• _PROBLEM REQUIREMENTS_
Among the records that follow, find the line with "- **Content copy" and the line with "- Reworded perspective". Set down those lines and all lines between them exactly, without adding anything.
[STUDY MATERIAL — start]
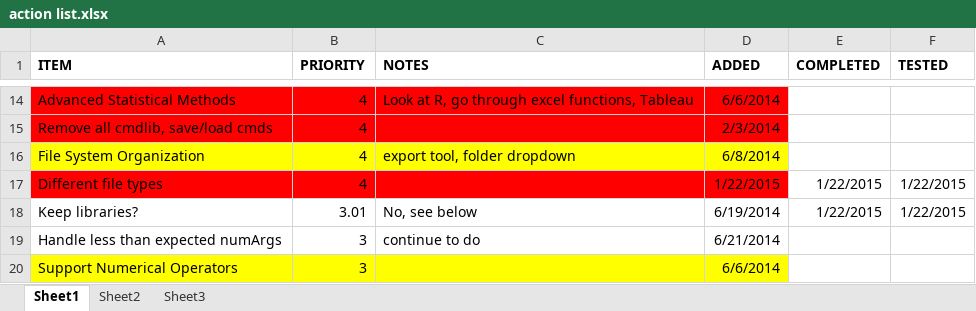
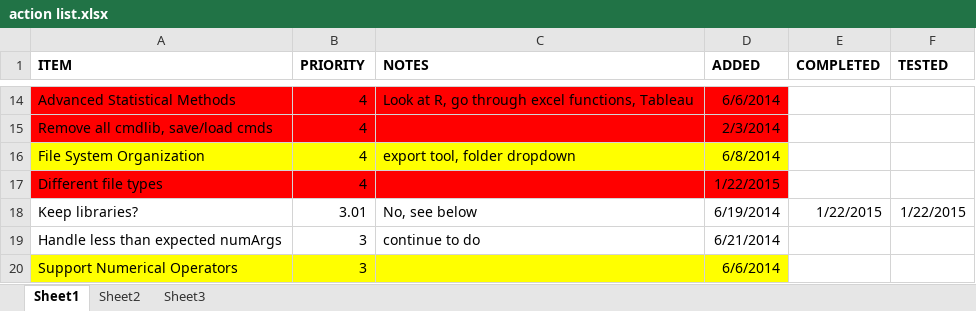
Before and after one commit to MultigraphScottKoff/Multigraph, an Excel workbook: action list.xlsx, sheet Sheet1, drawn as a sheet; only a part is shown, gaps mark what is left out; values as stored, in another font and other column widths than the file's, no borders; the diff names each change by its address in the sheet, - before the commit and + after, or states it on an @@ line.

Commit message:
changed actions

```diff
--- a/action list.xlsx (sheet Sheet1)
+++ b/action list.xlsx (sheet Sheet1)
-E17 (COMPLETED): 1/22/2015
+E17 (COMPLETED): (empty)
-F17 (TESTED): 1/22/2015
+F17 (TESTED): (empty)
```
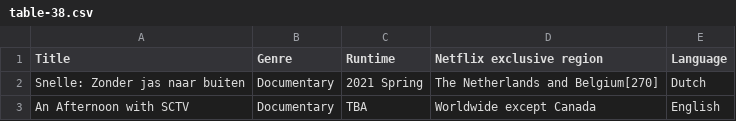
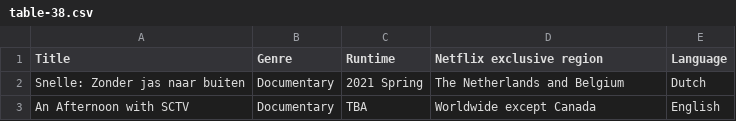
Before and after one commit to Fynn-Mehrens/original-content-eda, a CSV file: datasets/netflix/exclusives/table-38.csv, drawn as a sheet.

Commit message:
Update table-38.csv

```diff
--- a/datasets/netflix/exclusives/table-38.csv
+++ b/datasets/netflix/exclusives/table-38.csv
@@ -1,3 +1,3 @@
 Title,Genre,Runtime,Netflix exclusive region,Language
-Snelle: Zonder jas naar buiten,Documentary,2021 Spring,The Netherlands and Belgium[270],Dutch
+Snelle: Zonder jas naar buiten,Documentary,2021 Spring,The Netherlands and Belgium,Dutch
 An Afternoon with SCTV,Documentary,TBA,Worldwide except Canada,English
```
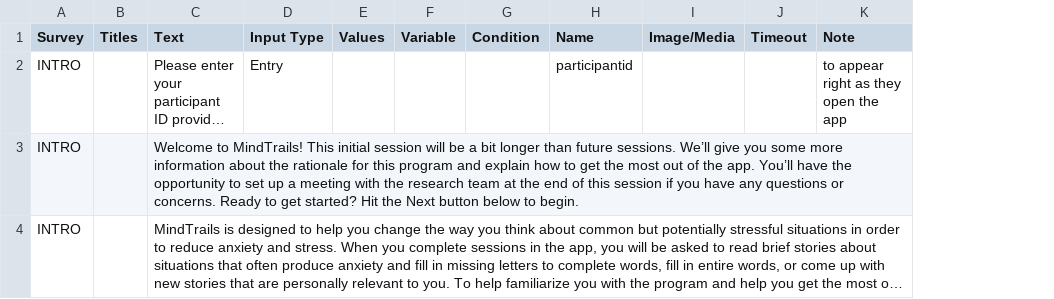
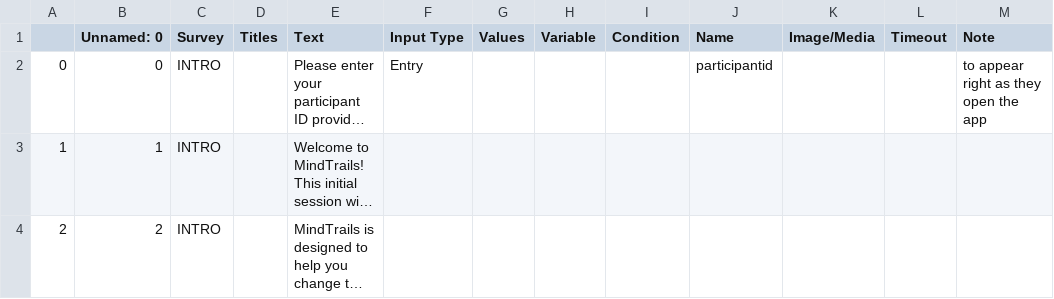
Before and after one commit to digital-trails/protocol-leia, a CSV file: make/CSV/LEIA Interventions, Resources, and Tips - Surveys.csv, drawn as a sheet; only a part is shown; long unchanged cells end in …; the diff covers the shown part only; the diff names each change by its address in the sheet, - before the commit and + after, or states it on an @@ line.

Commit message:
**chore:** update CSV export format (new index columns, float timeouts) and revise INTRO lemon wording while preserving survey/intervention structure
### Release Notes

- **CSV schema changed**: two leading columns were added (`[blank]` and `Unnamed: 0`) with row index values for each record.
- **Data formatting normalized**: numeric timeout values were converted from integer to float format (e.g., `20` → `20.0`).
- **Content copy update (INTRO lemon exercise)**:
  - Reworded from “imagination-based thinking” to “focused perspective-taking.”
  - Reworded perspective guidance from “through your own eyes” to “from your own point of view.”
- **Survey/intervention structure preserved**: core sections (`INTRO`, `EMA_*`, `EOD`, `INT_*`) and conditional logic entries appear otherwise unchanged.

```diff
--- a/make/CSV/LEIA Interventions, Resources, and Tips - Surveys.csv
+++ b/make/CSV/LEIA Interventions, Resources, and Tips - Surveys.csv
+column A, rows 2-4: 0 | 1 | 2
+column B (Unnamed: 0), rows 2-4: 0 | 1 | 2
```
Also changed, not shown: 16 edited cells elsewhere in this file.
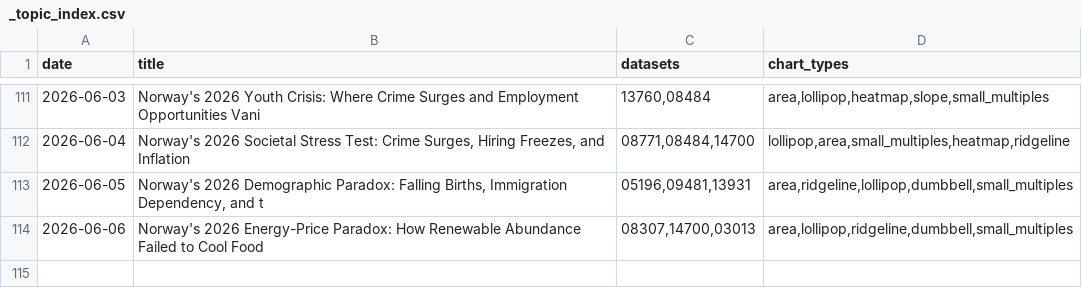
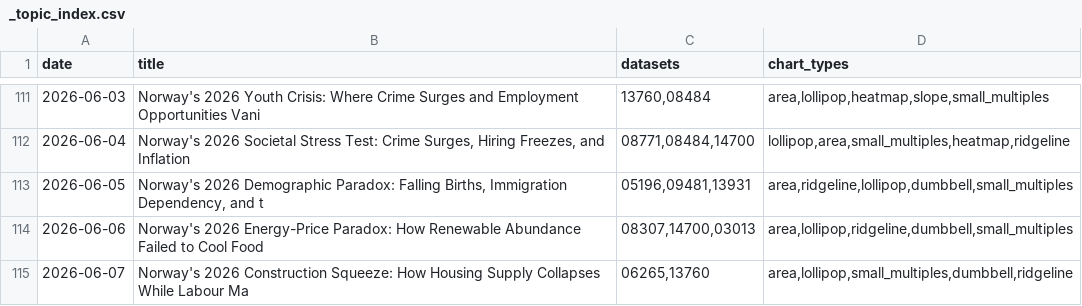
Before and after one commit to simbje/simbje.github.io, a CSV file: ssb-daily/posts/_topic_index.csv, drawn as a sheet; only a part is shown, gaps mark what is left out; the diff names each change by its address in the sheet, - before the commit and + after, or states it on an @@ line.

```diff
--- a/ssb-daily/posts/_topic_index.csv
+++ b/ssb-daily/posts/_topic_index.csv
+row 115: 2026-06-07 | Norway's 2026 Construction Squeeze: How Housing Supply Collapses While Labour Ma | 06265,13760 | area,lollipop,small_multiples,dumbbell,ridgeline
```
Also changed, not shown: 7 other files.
[STUDY MATERIAL — finish]
• _FINISHED EXERCISE_
- **Content copy update (INTRO lemon exercise)**:
  - Reworded from “imagination-based thinking” to “focused perspective-taking.”
  - Reworded perspective guidance from “through your own eyes” to “from your own point of view.”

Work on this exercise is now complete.